Supplied material |
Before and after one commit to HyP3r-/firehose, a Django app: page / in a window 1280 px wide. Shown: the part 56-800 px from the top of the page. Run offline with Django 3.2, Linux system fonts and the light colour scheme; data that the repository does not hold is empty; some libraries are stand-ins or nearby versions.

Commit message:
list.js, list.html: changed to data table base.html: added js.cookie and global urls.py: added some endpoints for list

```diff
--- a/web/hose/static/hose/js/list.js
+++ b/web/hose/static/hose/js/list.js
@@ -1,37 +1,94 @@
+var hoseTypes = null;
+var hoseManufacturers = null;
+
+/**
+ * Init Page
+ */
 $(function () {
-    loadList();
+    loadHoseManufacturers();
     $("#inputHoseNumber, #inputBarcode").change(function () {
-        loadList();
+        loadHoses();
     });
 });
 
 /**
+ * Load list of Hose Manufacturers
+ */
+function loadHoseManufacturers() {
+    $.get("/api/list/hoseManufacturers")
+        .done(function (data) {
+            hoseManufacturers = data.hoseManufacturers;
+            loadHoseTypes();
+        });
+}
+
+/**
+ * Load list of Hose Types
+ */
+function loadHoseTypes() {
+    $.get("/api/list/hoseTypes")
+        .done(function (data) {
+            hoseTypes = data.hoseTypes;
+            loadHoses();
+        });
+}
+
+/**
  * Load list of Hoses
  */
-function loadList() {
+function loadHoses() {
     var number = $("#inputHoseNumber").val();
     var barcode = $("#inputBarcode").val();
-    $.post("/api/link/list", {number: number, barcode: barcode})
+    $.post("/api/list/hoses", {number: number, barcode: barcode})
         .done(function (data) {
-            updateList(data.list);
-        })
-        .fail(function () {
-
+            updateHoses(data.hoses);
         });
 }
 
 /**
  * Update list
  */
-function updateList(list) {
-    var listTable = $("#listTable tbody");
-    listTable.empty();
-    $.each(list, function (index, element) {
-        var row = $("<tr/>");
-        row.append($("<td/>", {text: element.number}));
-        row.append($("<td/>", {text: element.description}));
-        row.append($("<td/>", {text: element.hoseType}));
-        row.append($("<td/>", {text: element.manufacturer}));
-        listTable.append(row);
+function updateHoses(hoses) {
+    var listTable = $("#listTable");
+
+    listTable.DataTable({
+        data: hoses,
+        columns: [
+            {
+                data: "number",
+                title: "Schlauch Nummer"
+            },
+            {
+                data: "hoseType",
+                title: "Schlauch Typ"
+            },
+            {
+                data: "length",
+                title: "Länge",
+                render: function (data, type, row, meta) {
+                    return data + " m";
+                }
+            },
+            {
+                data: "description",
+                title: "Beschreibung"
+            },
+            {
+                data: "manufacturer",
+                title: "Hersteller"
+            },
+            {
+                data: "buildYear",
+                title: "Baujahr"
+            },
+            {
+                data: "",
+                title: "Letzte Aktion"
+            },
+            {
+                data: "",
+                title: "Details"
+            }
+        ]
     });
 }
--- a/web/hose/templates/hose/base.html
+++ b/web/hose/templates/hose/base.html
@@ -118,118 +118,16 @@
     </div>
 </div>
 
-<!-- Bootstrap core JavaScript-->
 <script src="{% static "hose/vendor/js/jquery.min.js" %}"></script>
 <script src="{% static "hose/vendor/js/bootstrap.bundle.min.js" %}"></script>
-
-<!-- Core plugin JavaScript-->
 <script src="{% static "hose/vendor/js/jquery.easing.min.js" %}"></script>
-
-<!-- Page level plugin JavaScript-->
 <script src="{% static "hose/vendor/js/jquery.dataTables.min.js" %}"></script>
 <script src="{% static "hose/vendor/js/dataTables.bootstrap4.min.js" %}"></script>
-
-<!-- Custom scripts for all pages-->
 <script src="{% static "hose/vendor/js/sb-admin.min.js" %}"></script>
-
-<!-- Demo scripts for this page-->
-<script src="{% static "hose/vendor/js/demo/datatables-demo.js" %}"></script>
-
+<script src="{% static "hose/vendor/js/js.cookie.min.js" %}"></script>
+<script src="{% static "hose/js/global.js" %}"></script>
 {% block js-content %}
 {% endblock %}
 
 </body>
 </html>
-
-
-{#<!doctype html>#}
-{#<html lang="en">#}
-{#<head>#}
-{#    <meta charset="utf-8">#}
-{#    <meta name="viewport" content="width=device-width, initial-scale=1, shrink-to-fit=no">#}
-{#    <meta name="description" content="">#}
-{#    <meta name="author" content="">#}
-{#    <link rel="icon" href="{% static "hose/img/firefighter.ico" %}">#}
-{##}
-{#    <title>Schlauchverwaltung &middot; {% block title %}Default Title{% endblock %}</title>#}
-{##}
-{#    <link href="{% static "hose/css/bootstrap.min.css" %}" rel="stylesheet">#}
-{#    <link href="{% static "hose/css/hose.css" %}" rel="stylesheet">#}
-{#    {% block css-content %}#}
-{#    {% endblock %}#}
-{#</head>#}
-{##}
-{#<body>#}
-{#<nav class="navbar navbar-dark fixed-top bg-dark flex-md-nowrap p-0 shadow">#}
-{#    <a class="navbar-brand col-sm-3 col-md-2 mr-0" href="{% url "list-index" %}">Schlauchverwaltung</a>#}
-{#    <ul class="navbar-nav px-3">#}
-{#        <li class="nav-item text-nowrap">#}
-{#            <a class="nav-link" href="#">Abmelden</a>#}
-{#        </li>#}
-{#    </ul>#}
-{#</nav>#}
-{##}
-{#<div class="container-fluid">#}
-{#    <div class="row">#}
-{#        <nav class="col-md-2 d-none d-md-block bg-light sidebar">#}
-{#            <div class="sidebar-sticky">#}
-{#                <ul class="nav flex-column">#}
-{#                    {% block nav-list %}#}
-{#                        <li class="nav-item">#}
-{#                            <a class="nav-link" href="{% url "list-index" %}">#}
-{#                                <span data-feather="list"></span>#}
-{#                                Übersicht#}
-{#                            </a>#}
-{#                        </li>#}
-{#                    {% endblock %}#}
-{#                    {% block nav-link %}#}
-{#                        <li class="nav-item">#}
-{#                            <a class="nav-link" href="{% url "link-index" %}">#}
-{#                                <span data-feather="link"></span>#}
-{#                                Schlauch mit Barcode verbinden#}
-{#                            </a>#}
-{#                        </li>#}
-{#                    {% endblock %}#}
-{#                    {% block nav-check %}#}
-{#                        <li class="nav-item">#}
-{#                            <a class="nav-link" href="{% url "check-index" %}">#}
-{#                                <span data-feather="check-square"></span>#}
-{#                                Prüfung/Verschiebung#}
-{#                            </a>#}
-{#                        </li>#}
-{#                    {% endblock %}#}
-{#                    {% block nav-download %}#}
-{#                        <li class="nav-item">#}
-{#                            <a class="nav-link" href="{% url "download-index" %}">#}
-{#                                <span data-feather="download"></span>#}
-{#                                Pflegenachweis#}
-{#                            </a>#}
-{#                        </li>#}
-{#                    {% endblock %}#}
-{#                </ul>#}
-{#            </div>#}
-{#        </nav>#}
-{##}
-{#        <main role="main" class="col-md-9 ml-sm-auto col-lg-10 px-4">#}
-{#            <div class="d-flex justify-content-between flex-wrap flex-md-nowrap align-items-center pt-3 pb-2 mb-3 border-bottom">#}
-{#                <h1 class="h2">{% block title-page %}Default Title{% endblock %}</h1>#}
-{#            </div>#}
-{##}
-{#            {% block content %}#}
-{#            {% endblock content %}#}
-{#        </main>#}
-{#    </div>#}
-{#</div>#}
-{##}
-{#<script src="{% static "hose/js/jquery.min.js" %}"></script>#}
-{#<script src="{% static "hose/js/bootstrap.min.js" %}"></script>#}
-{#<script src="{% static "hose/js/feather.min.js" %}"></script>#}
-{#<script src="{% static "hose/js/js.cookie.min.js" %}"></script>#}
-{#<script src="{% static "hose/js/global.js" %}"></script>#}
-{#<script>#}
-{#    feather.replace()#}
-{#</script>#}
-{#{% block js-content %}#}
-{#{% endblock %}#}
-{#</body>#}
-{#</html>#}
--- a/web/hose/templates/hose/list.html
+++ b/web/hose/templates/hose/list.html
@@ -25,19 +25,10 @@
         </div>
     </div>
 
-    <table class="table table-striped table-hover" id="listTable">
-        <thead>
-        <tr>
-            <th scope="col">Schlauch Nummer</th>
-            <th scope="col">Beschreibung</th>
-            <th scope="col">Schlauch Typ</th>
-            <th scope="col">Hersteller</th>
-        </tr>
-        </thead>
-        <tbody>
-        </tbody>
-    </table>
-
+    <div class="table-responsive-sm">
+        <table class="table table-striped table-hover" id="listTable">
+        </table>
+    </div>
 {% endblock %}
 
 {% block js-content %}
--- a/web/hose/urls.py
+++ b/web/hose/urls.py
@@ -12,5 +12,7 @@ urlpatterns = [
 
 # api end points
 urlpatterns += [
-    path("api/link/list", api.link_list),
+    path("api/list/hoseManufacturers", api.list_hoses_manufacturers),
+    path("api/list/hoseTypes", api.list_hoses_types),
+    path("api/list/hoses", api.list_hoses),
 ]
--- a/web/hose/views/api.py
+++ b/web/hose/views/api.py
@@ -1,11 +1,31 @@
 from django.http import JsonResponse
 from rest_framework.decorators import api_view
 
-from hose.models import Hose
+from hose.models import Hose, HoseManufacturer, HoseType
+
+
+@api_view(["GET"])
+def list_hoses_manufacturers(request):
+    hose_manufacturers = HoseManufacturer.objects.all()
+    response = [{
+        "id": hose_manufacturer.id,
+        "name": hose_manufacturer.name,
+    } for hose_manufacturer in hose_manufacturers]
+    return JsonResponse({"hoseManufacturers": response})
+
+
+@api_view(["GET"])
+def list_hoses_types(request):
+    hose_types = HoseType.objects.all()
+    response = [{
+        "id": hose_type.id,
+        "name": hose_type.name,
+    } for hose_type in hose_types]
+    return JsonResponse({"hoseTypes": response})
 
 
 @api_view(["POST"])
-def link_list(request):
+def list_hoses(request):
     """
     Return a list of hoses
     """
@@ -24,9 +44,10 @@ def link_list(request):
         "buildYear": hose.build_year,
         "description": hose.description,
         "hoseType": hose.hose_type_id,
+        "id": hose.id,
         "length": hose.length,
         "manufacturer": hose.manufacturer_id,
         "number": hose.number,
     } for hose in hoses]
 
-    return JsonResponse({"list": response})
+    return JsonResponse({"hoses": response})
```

Directions | Each line above that contains "templates" must be copied out.

The answer |
--- a/web/hose/templates/hose/base.html
+++ b/web/hose/templates/hose/base.html
--- a/web/hose/templates/hose/list.html
+++ b/web/hose/templates/hose/list.html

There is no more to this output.